Currently out of stock
Delivery 5-7 Days
Eligible for free delivery
96 Reward Points

Any purchases for more than €10 are eligible for free delivery anywhere in the UK or Ireland!

€32.20
Currently out of stock
Delivery 5-7 Days
Eligible for free delivery
96 Reward Points

Any purchases for more than €10 are eligible for free delivery anywhere in the UK or Ireland!

Product Description

Essays, projects, and interviews will examine emerging forms of sponsorship, new forms of connectivity - technological or social - that produce innovative modes of collaboration, and strategies for cultivating relationships that allow us to rethink typical hierarchies between those in power and those in service. One could argue that the profession of architecture has traditionally been characterized by patronage. Throughout the twentieth century, private clients have enabled architects to develop and realize their most significant work. Today, the landscape of patronage is shifting. While the role of private clients is still central to the survival of the profession, an increasing number of architects and design practitioners are actively cultivating partnerships with not-for-profits, granting agencies, educational institutions, and other public organizations. How are these broader relationships redefining the role of patronage in architecture? Have our current economic, ecological, and political climates provoked architecture to confront its own priorities and assumptions? How can the practice of architecture be shaped not only through relationships of power, but also through strategies of empowerment? How are emerging practitioners today grappling with issues of inclusion and exclusion in the field?

Product Details

Beyond patronage
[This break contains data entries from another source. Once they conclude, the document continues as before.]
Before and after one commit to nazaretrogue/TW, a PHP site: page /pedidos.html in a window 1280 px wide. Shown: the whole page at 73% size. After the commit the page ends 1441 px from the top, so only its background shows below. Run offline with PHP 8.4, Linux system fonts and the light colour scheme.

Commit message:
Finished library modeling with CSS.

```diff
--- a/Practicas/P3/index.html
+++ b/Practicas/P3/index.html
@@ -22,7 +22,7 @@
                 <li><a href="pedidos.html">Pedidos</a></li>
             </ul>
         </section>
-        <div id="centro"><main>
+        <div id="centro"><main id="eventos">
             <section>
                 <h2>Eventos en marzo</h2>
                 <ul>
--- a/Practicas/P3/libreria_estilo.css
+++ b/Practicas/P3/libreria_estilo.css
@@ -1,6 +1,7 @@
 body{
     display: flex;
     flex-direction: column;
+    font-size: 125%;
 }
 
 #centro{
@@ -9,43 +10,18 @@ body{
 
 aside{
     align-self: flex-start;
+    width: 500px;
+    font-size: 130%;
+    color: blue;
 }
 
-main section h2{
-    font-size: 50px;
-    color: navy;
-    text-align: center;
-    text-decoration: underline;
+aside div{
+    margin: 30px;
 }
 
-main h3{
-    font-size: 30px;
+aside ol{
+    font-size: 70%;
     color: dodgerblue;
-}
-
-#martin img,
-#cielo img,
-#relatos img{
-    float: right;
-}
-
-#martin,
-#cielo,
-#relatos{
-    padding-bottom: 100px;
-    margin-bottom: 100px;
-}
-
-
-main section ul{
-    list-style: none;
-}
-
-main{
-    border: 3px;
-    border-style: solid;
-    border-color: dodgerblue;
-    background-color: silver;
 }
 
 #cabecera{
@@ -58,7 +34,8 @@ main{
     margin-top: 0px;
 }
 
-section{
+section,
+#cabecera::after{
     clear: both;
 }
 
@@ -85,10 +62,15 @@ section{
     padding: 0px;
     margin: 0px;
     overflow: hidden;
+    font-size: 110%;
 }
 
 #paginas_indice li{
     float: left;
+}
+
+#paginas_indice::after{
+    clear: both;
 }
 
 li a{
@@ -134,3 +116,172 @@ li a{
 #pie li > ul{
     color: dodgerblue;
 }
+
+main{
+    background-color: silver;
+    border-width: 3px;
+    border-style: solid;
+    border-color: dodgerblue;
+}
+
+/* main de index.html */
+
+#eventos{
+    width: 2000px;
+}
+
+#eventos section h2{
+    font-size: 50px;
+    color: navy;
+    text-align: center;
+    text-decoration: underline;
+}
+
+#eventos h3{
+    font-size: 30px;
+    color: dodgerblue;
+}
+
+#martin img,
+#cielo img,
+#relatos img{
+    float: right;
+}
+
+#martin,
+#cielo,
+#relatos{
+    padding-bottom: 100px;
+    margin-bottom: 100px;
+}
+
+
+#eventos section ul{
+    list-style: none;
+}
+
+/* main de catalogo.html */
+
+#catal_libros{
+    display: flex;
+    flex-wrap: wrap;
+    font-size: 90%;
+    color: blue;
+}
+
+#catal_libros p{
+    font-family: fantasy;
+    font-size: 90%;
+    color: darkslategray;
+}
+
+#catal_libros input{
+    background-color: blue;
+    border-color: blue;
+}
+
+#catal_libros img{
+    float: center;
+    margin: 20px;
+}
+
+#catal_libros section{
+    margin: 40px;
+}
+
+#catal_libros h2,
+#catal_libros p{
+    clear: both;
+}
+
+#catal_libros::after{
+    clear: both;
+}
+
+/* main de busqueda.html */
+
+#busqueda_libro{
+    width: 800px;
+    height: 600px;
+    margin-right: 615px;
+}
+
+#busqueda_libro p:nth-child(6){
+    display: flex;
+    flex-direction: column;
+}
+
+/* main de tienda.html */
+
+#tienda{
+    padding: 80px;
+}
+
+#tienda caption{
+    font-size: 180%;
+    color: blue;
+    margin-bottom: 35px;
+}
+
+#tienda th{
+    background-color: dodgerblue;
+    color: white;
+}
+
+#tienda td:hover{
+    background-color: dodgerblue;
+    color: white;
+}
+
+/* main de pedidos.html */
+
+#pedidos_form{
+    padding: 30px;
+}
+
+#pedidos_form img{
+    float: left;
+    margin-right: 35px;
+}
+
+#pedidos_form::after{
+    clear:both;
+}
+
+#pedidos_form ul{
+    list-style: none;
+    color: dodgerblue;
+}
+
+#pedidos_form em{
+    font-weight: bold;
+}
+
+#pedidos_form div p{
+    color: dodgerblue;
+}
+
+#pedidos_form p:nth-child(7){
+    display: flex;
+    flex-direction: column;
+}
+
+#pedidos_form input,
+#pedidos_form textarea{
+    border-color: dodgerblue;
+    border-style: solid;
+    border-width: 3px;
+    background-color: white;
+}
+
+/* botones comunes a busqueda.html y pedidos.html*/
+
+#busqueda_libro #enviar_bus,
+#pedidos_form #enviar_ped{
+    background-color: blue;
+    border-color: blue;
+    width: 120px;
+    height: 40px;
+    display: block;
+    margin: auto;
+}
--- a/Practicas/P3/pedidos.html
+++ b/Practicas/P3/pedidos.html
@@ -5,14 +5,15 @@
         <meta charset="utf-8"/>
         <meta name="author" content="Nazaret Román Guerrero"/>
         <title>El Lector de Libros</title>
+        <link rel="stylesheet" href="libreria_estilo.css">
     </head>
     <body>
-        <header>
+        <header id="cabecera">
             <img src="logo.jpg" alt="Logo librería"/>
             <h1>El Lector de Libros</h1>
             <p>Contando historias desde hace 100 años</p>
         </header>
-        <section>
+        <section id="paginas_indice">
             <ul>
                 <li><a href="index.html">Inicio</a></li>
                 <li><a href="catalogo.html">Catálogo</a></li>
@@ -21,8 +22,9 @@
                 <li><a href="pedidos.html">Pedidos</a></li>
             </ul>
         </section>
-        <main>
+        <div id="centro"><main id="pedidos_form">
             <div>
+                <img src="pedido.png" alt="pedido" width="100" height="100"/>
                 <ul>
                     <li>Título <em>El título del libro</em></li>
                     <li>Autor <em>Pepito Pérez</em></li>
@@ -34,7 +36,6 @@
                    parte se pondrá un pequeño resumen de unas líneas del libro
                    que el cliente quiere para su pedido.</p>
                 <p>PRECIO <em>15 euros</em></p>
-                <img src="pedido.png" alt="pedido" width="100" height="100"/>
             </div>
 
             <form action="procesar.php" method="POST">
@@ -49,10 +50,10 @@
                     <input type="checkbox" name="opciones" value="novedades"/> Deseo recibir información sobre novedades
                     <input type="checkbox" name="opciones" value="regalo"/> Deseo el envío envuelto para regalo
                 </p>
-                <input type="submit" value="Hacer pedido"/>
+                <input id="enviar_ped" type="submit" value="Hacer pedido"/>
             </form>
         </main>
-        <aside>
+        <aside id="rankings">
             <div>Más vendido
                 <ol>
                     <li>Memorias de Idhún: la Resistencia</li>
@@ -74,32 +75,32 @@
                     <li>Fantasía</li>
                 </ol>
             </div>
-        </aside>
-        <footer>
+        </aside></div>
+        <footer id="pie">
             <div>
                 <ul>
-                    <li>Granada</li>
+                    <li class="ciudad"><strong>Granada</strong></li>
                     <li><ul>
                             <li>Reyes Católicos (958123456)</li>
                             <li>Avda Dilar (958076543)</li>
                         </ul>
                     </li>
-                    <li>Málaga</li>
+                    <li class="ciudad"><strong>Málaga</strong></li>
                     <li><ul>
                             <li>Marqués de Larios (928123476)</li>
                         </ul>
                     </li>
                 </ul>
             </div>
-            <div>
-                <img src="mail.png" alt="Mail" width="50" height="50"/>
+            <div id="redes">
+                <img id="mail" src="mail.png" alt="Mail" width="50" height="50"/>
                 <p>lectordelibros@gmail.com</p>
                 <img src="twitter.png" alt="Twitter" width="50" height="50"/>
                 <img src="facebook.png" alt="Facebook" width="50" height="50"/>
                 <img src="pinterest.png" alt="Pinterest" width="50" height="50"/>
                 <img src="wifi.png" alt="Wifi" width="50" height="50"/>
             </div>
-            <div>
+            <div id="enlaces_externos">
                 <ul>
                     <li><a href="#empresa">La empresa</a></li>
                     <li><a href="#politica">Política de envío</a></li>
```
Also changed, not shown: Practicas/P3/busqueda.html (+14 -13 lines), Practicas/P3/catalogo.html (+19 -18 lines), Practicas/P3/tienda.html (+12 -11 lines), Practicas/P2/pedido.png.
ISBN9781940291185

Format

Publisher (15 January. 2016)

No. of Pages208

Weight524

Language English (United States)

Dimensions 238 x 167